— Task prompt —
When the word "notebook" appears in a line of the data below, list that line.

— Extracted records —
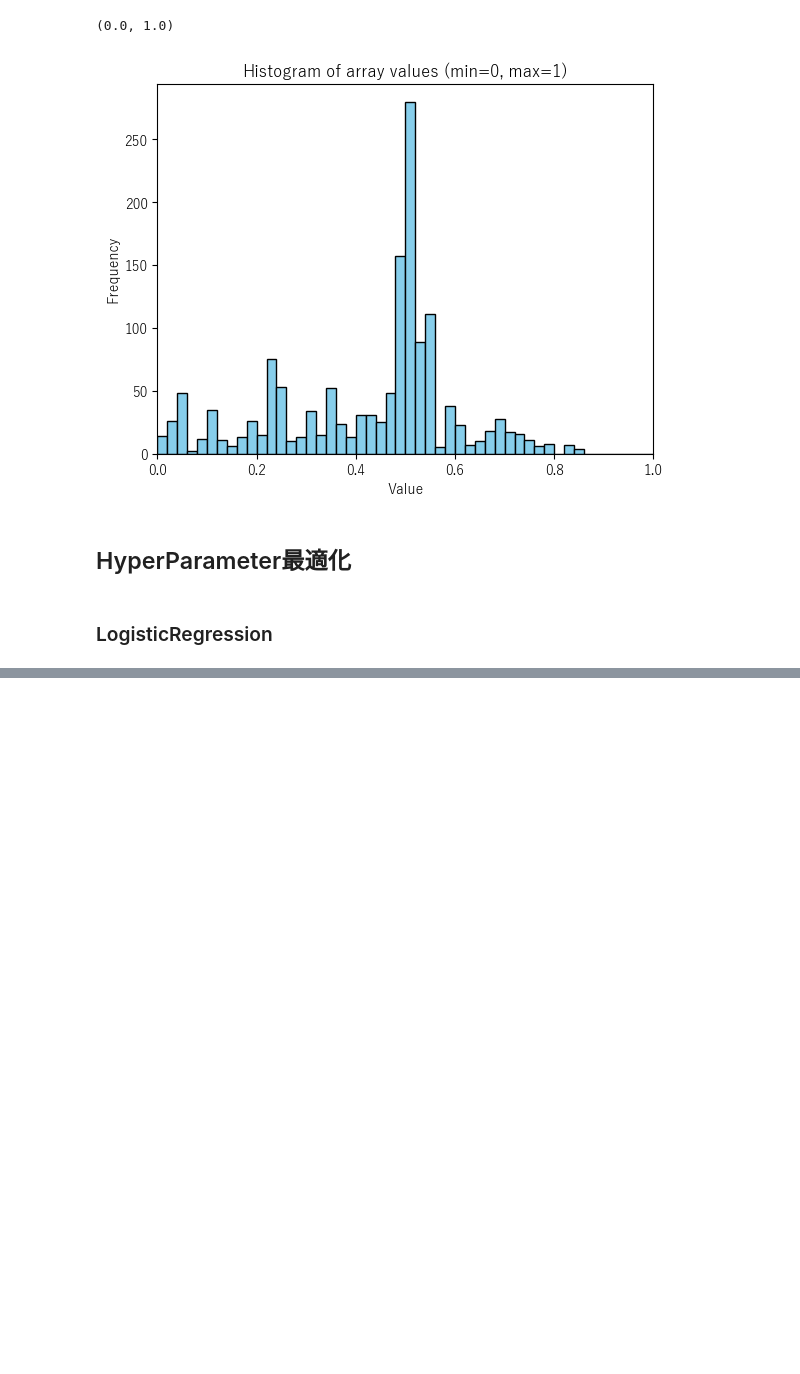
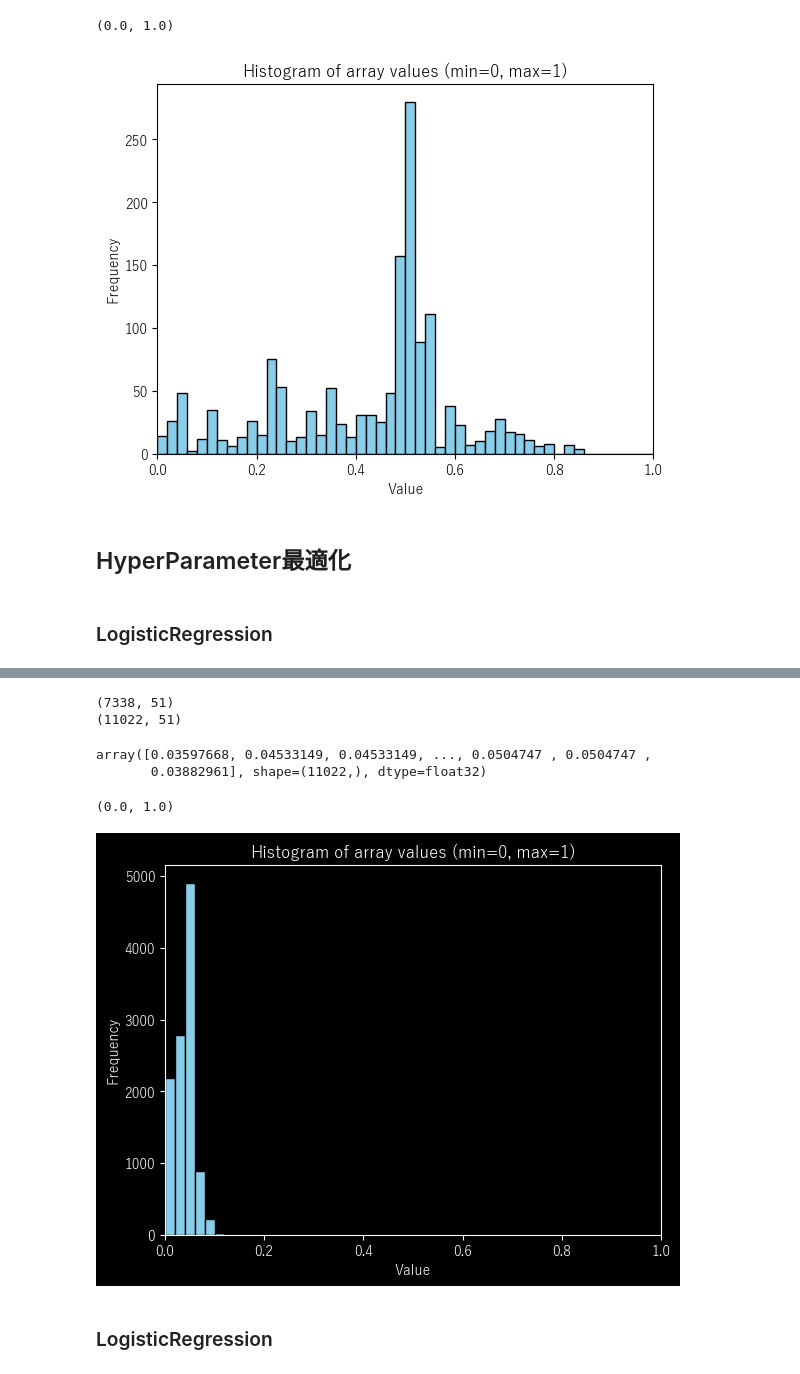
Before and after one commit to yoshi-suke/202507-atma-cup, a Jupyter notebook: test.ipynb, the cells around one changed output, grey strips where cells are left out. Drawn from its saved outputs; the diff is of its cells as text; code cells hidden in the pictures; blank space fills up the shorter version.

```diff
--- a/test.ipynb
+++ b/test.ipynb
@@ -1817,0 +2330,14 @@ results_df
+# %%
+# train_test_merge = pd.merge(train_test_df, career_df, on="社員番号", how="left")
+# train_test_merge = pd.merge(train_test_merge, dx_df_unique_pivot, on="社員番号", how="left")
+train_test_merge = pd.merge(train_test_df, dx_df_unique_pivot_categ, on="社員番号", how="left")
+train_test_merge = pd.merge(train_test_merge, hr_df_unique_pivot, on="社員番号", how="left")
+# train_test_merge = pd.merge(train_test_merge, hr_df_unique_pivot_categ, on="社員番号", how="left")
+train_test_merge = pd.merge(train_test_merge, overtime_df_mean_by_year, on="社員番号", how="left")
+train_test_merge = pd.merge(train_test_merge, position_df_by_year, on="社員番号", how="left")
+train_test_merge
+# 8列目以降のカラム名リスト
+cols_to_fill = train_test_merge.columns[8:]  # 0始まりなので8番目以降
+# その部分だけfillna
+train_test_merge[cols_to_fill] = train_test_merge[cols_to_fill].fillna(0)
+train_test_merge.shape
@@ -1817,0 +2606,39 @@ results_df
+# %%
+train_merge = train_test_merge[train_test_merge["is_test"]==0]
+test_merge = train_test_merge[train_test_merge["is_test"]==1]
+X = train_merge.drop(columns=["社員番号", "is_test", "target"])
+X_test = test_merge.drop(columns=["社員番号", "is_test", "target"])
+
+print(X.shape)
+print(X_test.shape)
+# %% [output]
+(7338, 51)
+(11022, 51)
+# %%
+import xgboost as xgb
+
+train_merge = train_test_merge[train_test_merge["is_test"]==0]
+test_merge = train_test_merge[train_test_merge["is_test"]==1]
+X = train_merge.drop(columns=["社員番号", "is_test", "target"])
+X_test = test_merge.drop(columns=["社員番号", "is_test", "target"])
+y = train_merge["target"]
+
+xgb_model = xgb.XGBClassifier(
+        objective='binary:logistic',
+        eval_metric='logloss',
+        # eval_metric='auc',
+        random_state=42,
+        learning_rate=0.01,
+        max_depth=3,
+        min_child_weight=1,
+        n_estimators=200,
+        scale_pos_weight=1,
+    )
+
+xgb_model.fit(X, y)
+
+y_pred_proba = xgb_model.predict_proba(X_test)[:,1]  # positiveクラス（1）の確率
+y_pred_proba
+# %% [output]
+array([0.03597668, 0.04533149, 0.04533149, ..., 0.0504747 , 0.0504747 ,
+       0.03882961], shape=(11022,), dtype=float32)
@@ -1817,0 +2650,11 @@ results_df
+# %%
+plt.hist(y_pred_proba, bins=50, range=(0,1), color='skyblue', edgecolor='black')
+plt.xlabel('Value')
+plt.ylabel('Frequency')
+plt.title('Histogram of array values (min=0, max=1)')
+plt.xlim(0, 1)
+# %% [output]
+(0.0, 1.0)
+[figure, added]
+# %% [markdown]
+### LogisticRegression
```
Also changed, not shown: parts of 41 cells of this notebook, 3 other files.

— Response to the task —
Before and after one commit to yoshi-suke/202507-atma-cup, a Jupyter notebook: test.ipynb, the cells around one changed output, grey strips where cells are left out. Drawn from its saved outputs; the diff is of its cells as text; code cells hidden in the pictures; blank space fills up the shorter version.
Also changed, not shown: parts of 41 cells of this notebook, 3 other files.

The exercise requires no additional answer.